'I couldn't possibly write as my muse wasn't working.'
Rubbish. The ideas didn't come easily, so you started thinking about what to have for lunch and whether to go downstairs for another cup of coffee.
And you know what? That's just fine.
If your mind's not on it or you can't find the words, it's okay to walk away. Don't write. Accept that sometimes you're not going to have the motivation or the sparkling ideas and do something else instead. Anything. So long as it's legal.
How writing really works
Let's get one thing clear: there's no celestial literary overlord hovering above your brain-box, all dressed up like Big Willy Shakespeare, throwing ideas into your head via your ear holes.
The truth is, sometimes you'll feel like writing, sometimes you won't. One day the ideas will be there, the next you'll feel like you haven't a creative bone in your body. At times, you'll have all day to write, at others you'll go a month and not put pen to paper.
If you take nothing else from reading this blog, please remember that writing is a process. It's almost entirely nuts and bolts, with the occasional flash of inspiration that keeps you, and your readers, coming back for more.
But here's the important bit. That inspiration comes from you. No one else.
Those occasional moments of literary, journalistic or blogging brilliance are entirely your own. So, for crying out loud, make sure that you take the credit. Enjoy them. They're why you write. Not to satisfy your fictional muse.
You see, the muse is nothing but a writer's luxury. It's a non-truth. An excuse for not getting things done or for simply trying too hard. Accept that and you'll write more frequently and with greater freedom. I promise.
* dancing with the stars if you're from the US and barely-famous people dancing on television if you're from anywhere else.
Are you ready to get rid of your muse?

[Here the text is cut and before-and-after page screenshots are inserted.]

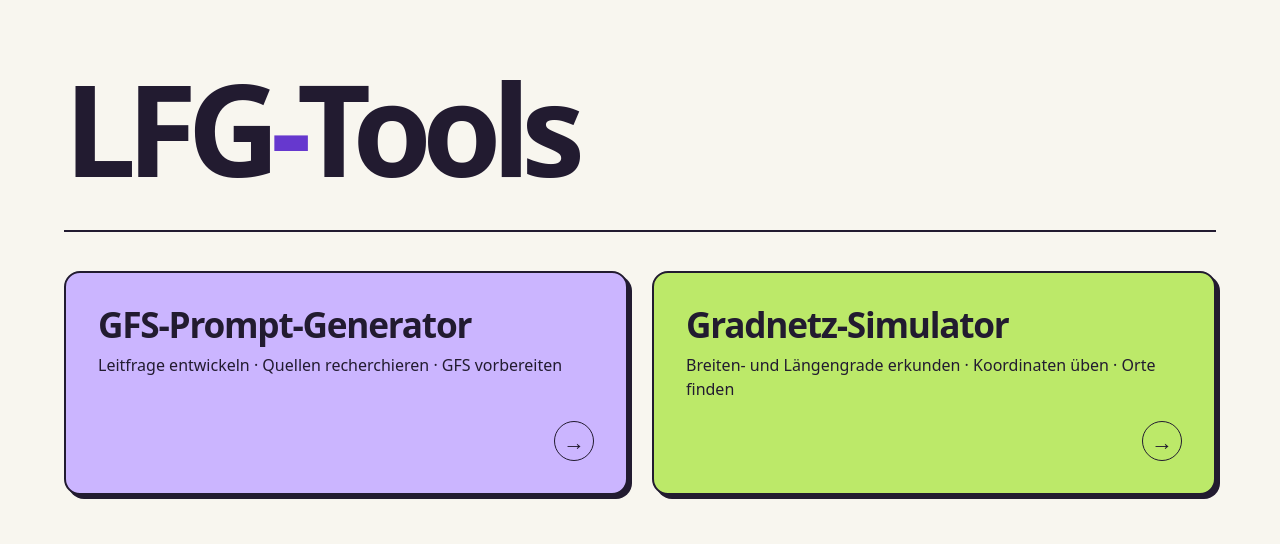
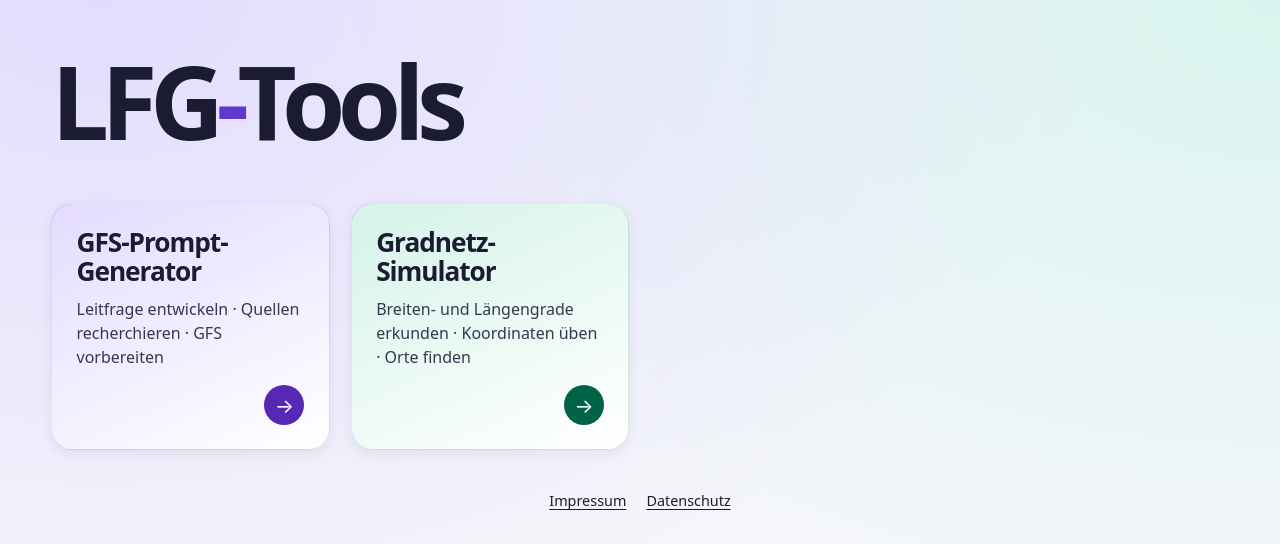
Before and after one commit to UlliW/lfg, a plain HTML site: page index.html in a window 1280 px wide. Drawn offline with Linux system fonts and the light colour scheme.

Commit message:
Add files via upload

```diff
--- a/index.html
+++ b/index.html
@@ -3,17 +3,22 @@
 <head>
   <meta charset="utf-8">
   <meta name="viewport" content="width=device-width, initial-scale=1">
-  <meta name="theme-color" content="#f8f6ef">
+  <meta name="theme-color" content="#f5f6fa">
   <title>LFG-Tools</title>
   <link rel="stylesheet" href="style.css">
   <script src="tools.js" defer></script>
   <script src="index.js" defer></script>
+<link rel="stylesheet" href="rechtliches.css">
 </head>
 <body>
   <main>
     <header><h1>LFG<span>-</span>Tools</h1></header>
     <ul class="tools" id="tools" aria-label="Werkzeuge"></ul>
     <noscript><p>Aktiviere JavaScript, um die Werkzeuge anzuzeigen.</p></noscript>
+<nav class="lfg-rechtliches" aria-label="Rechtliches">
+  <a href="https://lfg-ma.de/impressum-b/">Impressum</a>
+  <a href="https://lfg-ma.de/datenschutz/">Datenschutz</a>
+</nav>
   </main>
 </body>
 </html>
--- /dev/null
+++ b/rechtliches.css
@@ -0,0 +1,19 @@
+.lfg-rechtliches {
+  display: flex;
+  flex-wrap: wrap;
+  justify-content: center;
+  gap: .5rem 1.25rem;
+  padding: 1rem;
+  margin-block-start: 1.5rem;
+  color: inherit;
+  font: 400 .9rem/1.5 system-ui, sans-serif;
+}
+.lfg-rechtliches a {
+  color: inherit;
+  text-decoration: underline;
+  text-underline-offset: .2em;
+}
+.lfg-rechtliches a:focus-visible {
+  outline: 2px solid currentColor;
+  outline-offset: 4px;
+}
--- a/style.css
+++ b/style.css
@@ -1,67 +1,88 @@
 :root {
   color-scheme: light;
-  font-family: system-ui, sans-serif;
-  background: #f8f6ef;
-  color: #221b30;
+  font-family: system-ui, -apple-system, sans-serif;
+  background: #f5f6fa;
+  color: #1b1c32;
 }
 * { box-sizing: border-box; }
-body { margin: 0; }
+body {
+  margin: 0;
+  min-height: 100vh;
+  background:
+    radial-gradient(ellipse at 8% 0%, #e3dcff 0%, transparent 60%),
+    radial-gradient(ellipse at 100% 0%, #d9f4ee 0%, transparent 55%);
+}
 main {
-  max-width: 80rem;
+  max-width: 96rem;
   margin-inline: auto;
-  padding: clamp(1.125rem, 5vw, 5rem);
+  padding: clamp(1rem, 4vw, 4rem);
 }
 header {
-  border-bottom: 2px solid currentColor;
-  padding-bottom: clamp(1rem, 3vw, 2.5rem);
-  margin-bottom: clamp(1rem, 3vw, 2.5rem);
+  margin-bottom: clamp(1.8rem, 4vw, 3.75rem);
 }
 h1 {
-  font-size: clamp(3.15rem, 10vw, 8.25rem);
-  line-height: 1;
+  font-size: clamp(3rem, 8vw, 7rem);
+  line-height: .98;
   letter-spacing: -.075em;
+  font-weight: 820;
   margin: 0;
 }
-h1 span { color: #6638ce; }
+h1 span { color: #6138cd; }
 .tools {
   display: grid;
-  grid-template-columns: repeat(2, minmax(0, 1fr));
-  gap: clamp(.85rem, 2vw, 1.5rem);
+  grid-template-columns: minmax(0, 1fr);
+  gap: clamp(.85rem, 1.65vw, 1.5rem);
   list-style: none;
   padding: 0;
   margin: 0;
 }
-.tools li { --tile: #cbb5ff; }
-.tools li:nth-child(4n + 2) { --tile: #bce969; }
-.tools li:nth-child(4n + 3) { --tile: #ffbead; }
-.tools li:nth-child(4n + 4) { --tile: #9bdbfa; }
+.tools li {
+  --tile: #e4dbff;
+  --accent: #5628b4;
+}
+.tools li:nth-child(4n + 2) {
+  --tile: #d5f3e9;
+  --accent: #006347;
+}
+.tools li:nth-child(4n + 3) {
+  --tile: #ffdfd8;
+  --accent: #962d1a;
+}
+.tools li:nth-child(4n + 4) {
+  --tile: #d8e9ff;
+  --accent: #204c9e;
+}
 .tools a {
   display: flex;
   flex-direction: column;
   align-items: flex-start;
   height: 100%;
-  min-height: 13rem;
-  padding: clamp(1rem, 3vw, 2rem);
-  border: 2px solid currentColor;
-  border-radius: 1rem;
-  box-shadow: 4px 4px #221b30;
-  background: var(--tile);
+  min-height: 11rem;
+  padding: clamp(1rem, 1.9vw, 1.75rem);
+  border: 1px solid #2020441a;
+  border-radius: 1.35rem;
+  box-shadow: 0 .25rem .8rem #18143c12;
+  background: linear-gradient(155deg, var(--tile), #ffffff);
   color: inherit;
   text-decoration: none;
 }
-.tools a:hover { box-shadow: 6px 6px #221b30; }
 .tools a:focus-visible {
   outline: 3px solid #5525b3;
-  outline-offset: 6px;
+  outline-offset: 4px;
 }
 h2 {
   margin: 0;
-  font-size: clamp(1.4rem, 2.75vw, 2.4rem);
-  line-height: 1.08;
-  letter-spacing: -.035em;
+  font-size: clamp(1.3rem, 2.05vw, 1.9rem);
+  line-height: 1.12;
+  letter-spacing: -.04em;
   overflow-wrap: anywhere;
 }
-p { margin: .65rem 0 1.25rem; line-height: 1.5; }
+p {
+  margin: .65rem 0 1rem;
+  color: #34384f;
+  font-size: 1rem;
+  line-height: 1.5;
+}
 .arrow {
   display: grid;
   place-items: center;
@@ -69,14 +90,27 @@ p { margin: .65rem 0 1.25rem; line-height: 1.5; }
   margin-top: auto;
   width: 2.5rem;
   height: 2.5rem;
-  border: 1px solid currentColor;
   border-radius: 50%;
-  font-size: 1.35rem;
+  background: var(--accent);
+  color: #fff;
+  font-size: 1.25rem;
 }
-@media (max-width: 35rem) {
-  .tools { grid-template-columns: 1fr; }
-  .tools a { min-height: 10.5rem; }
+@media (hover: hover) {
+  .tools a:hover {
+    border-color: var(--accent);
+    box-shadow: 0 .5rem 1.25rem #18143c20;
+  }
 }
-@media (min-width: 65rem) {
-  .tools:has(li:nth-child(3)) { grid-template-columns: repeat(3, minmax(0, 1fr)); }
+@media (prefers-reduced-motion: no-preference) and (hover: hover) {
+  .tools a { transition: transform .18s ease, box-shadow .18s ease; }
+  .tools a:hover { transform: translateY(-3px); }
 }
+@media (min-width: 38rem) {
+  .tools { grid-template-columns: repeat(2, minmax(0, 1fr)); }
+}
+@media (min-width: 58rem) {
+  .tools { grid-template-columns: repeat(3, minmax(0, 1fr)); }
+}
+@media (min-width: 74rem) {
+  .tools { grid-template-columns: repeat(4, minmax(0, 1fr)); }
+}
```
Also changed, not shown: tools/gradnetz-simulator/index.html (+5 -0 lines), tools/prompt-generator/index.html (+5 -0 lines).
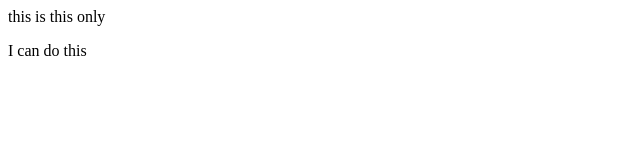
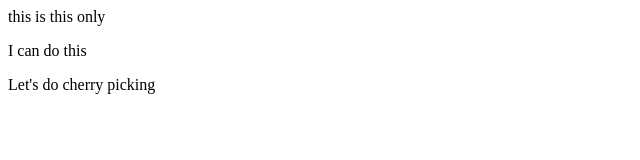
Before and after one commit to Himani-Tewatia/Demo, a plain HTML site: page index.html in a window 1280 px wide. Shown: the whole page, without its empty margins (0-640 px from the left). Drawn offline with Linux system fonts and the light colour scheme.

Commit message:
Added cherry picking line

```diff
--- a/index.html
+++ b/index.html
@@ -1,2 +1,3 @@
 <p> this is this only </p>
 <p> I can do this </p>
+<p>Let's do cherry picking</p>
```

Do you need an ethereal being nearby to help you write effectively? Can you walk away when you're suffering from a bout of brain-block? Leave a comment below and let us know what you think.